**Code change snippets**

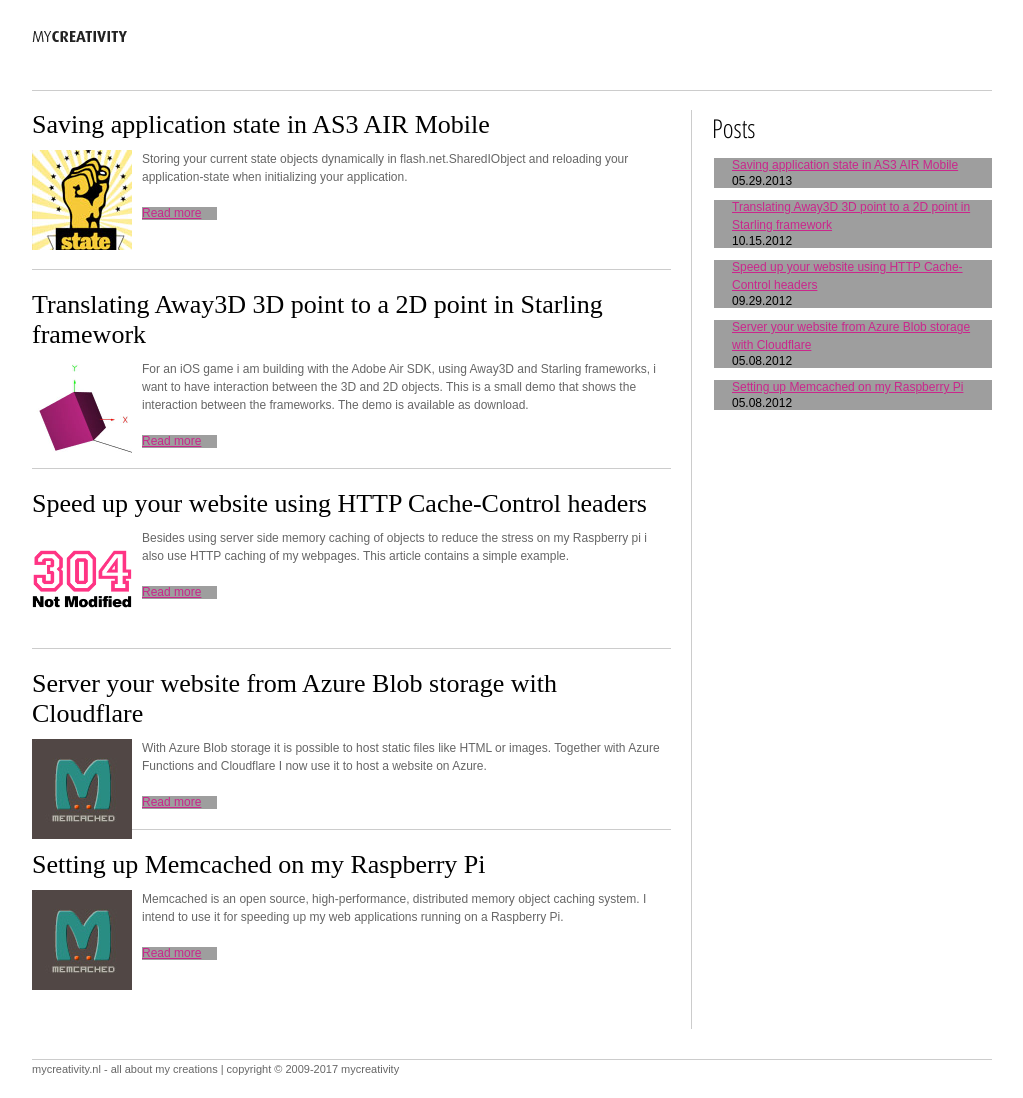
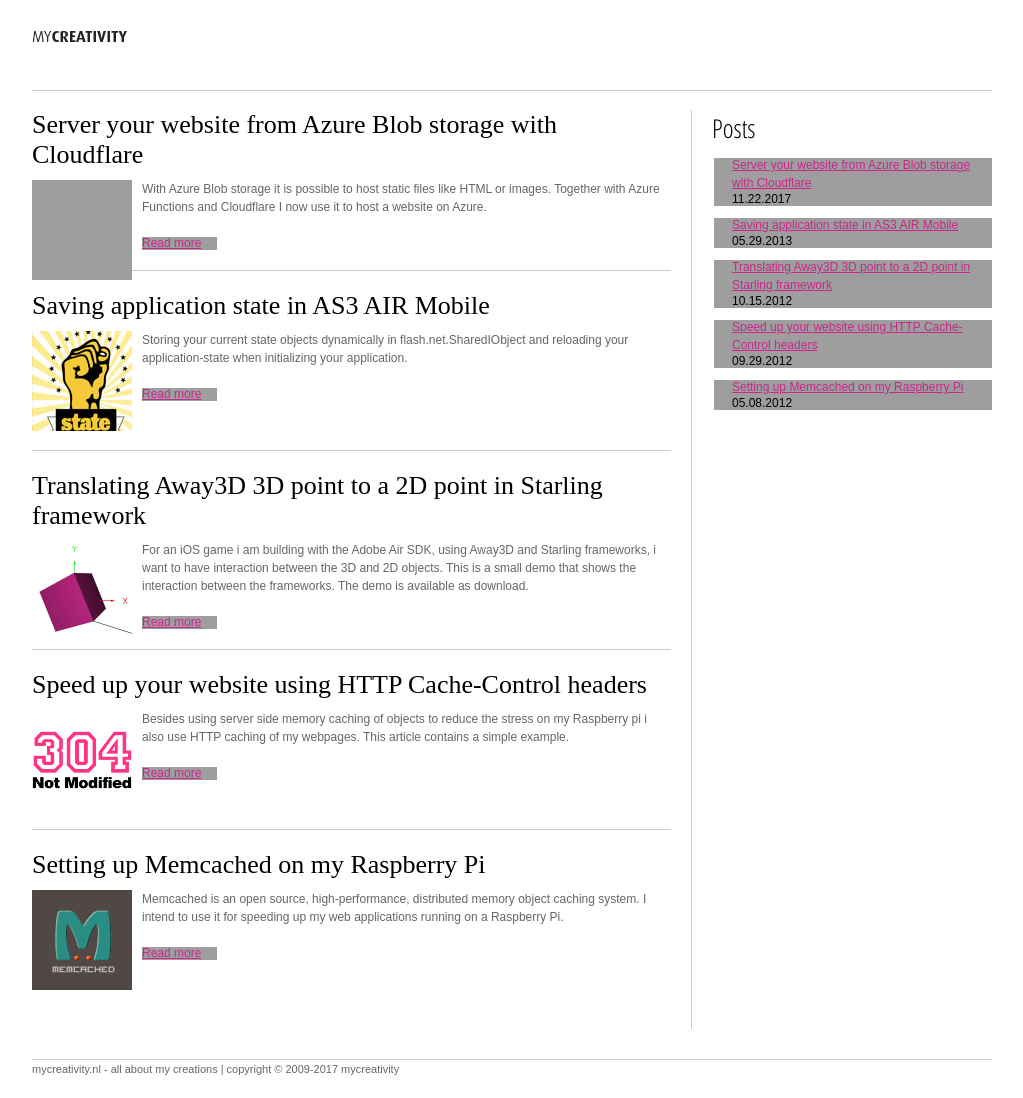
Before and after one commit to mycreativity/mycreativity.github.io, a Jekyll site: the page built from index.md, in a window 1280 px wide. Shown: the whole page, without its empty margins (128-1151 px from the left). Built offline with Jekyll 4.4.1, drawn with Linux system fonts in a browser that asks for light colours; nearby versions of some CDN libraries; some web fonts are replaced; grey boxes are pictures that could not be loaded.

Commit message:
Update 2017-11-22-serve-your-website-from-azure-blob-storage-with-cloudflare.markdown

```diff
--- a/_posts/2017-11-22-serve-your-website-from-azure-blob-storage-with-cloudflare.markdown
+++ b/_posts/2017-11-22-serve-your-website-from-azure-blob-storage-with-cloudflare.markdown
@@ -3,8 +3,8 @@
 published: 	true
 title:  	"Server your website from Azure Blob storage with Cloudflare"
 intro:  	"With Azure Blob storage it is possible to host static files like HTML or images. Together with Azure Functions and Cloudflare I now use it to host a website on Azure."
-thumb:  	"/images/posts/memcached.png"
-date:   	2012-05-08 12:56:27 +0100
+thumb:  	"/images/posts/azure-blob-storage-cloudflare.png"
+date:   	2017-11-22 15:17:11 +0100
 categories:	[azure, cloudflare]
 ---
 @ToDo :-)
```
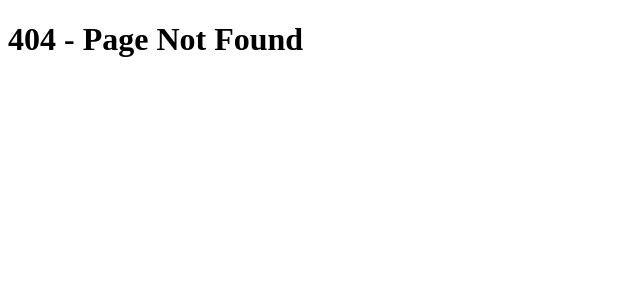
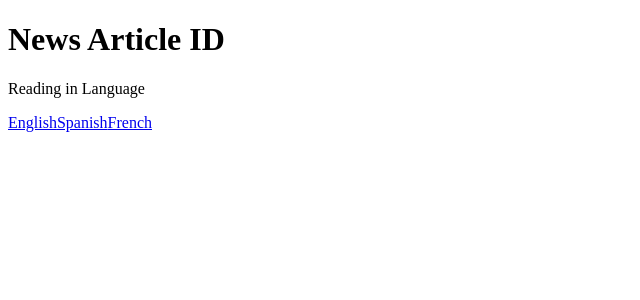
Before and after one commit to mohsin-356/routing-demo, a Next.js app: page /articles/1 in a window 1280 px wide. Before the commit this address had no page. Shown: the top 300 px of the page, without its empty margins (0-640 px from the left). Built offline with nearby package versions, Linux system fonts and the light colour scheme.

Commit message:
Add NewsArticle component to display article details with language options

```diff
--- /dev/null
+++ b/src/app/articles/[articleId]/page.tsx
@@ -0,0 +1,19 @@
+import Link from "next/link";
+
+export default function NewsArticle(
+    { params, searchParams }:
+    { params: Promise<{ articleID: string }>, searchParams: { lang?: string } }
+)
+{
+    console.log(params);
+    console.log(searchParams);
+    return <div>
+        <h1>News Article ID</h1>
+        <p>Reading in Language</p>
+        <div>
+            <Link href="/articles/breaking-news-123?lang=en">English</Link>
+            <Link href="/articles/breaking-news-123?lang=es">Spanish</Link>
+            <Link href="/articles/breaking-news-123?lang=fr">French</Link>
+        </div>
+    </div>
+}
```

**Prompt**
Render all entries verbatim, excluding any pictures they hold.

**Answer for this exercise**
Before and after one commit to mycreativity/mycreativity.github.io, a Jekyll site: the page built from index.md, in a window 1280 px wide. Shown: the whole page, without its empty margins (128-1151 px from the left). Built offline with Jekyll 4.4.1, drawn with Linux system fonts in a browser that asks for light colours; nearby versions of some CDN libraries; some web fonts are replaced; grey boxes are pictures that could not be loaded.

Commit message:
Update 2017-11-22-serve-your-website-from-azure-blob-storage-with-cloudflare.markdown

```diff
--- a/_posts/2017-11-22-serve-your-website-from-azure-blob-storage-with-cloudflare.markdown
+++ b/_posts/2017-11-22-serve-your-website-from-azure-blob-storage-with-cloudflare.markdown
@@ -3,8 +3,8 @@
 published: 	true
 title:  	"Server your website from Azure Blob storage with Cloudflare"
 intro:  	"With Azure Blob storage it is possible to host static files like HTML or images. Together with Azure Functions and Cloudflare I now use it to host a website on Azure."
-thumb:  	"/images/posts/memcached.png"
-date:   	2012-05-08 12:56:27 +0100
+thumb:  	"/images/posts/azure-blob-storage-cloudflare.png"
+date:   	2017-11-22 15:17:11 +0100
 categories:	[azure, cloudflare]
 ---
 @ToDo :-)
```
Before and after one commit to mohsin-356/routing-demo, a Next.js app: page /articles/1 in a window 1280 px wide. Before the commit this address had no page. Shown: the top 300 px of the page, without its empty margins (0-640 px from the left). Built offline with nearby package versions, Linux system fonts and the light colour scheme.

Commit message:
Add NewsArticle component to display article details with language options

```diff
--- /dev/null
+++ b/src/app/articles/[articleId]/page.tsx
@@ -0,0 +1,19 @@
+import Link from "next/link";
+
+export default function NewsArticle(
+    { params, searchParams }:
+    { params: Promise<{ articleID: string }>, searchParams: { lang?: string } }
+)
+{
+    console.log(params);
+    console.log(searchParams);
+    return <div>
+        <h1>News Article ID</h1>
+        <p>Reading in Language</p>
+        <div>
+            <Link href="/articles/breaking-news-123?lang=en">English</Link>
+            <Link href="/articles/breaking-news-123?lang=es">Spanish</Link>
+            <Link href="/articles/breaking-news-123?lang=fr">French</Link>
+        </div>
+    </div>
+}
```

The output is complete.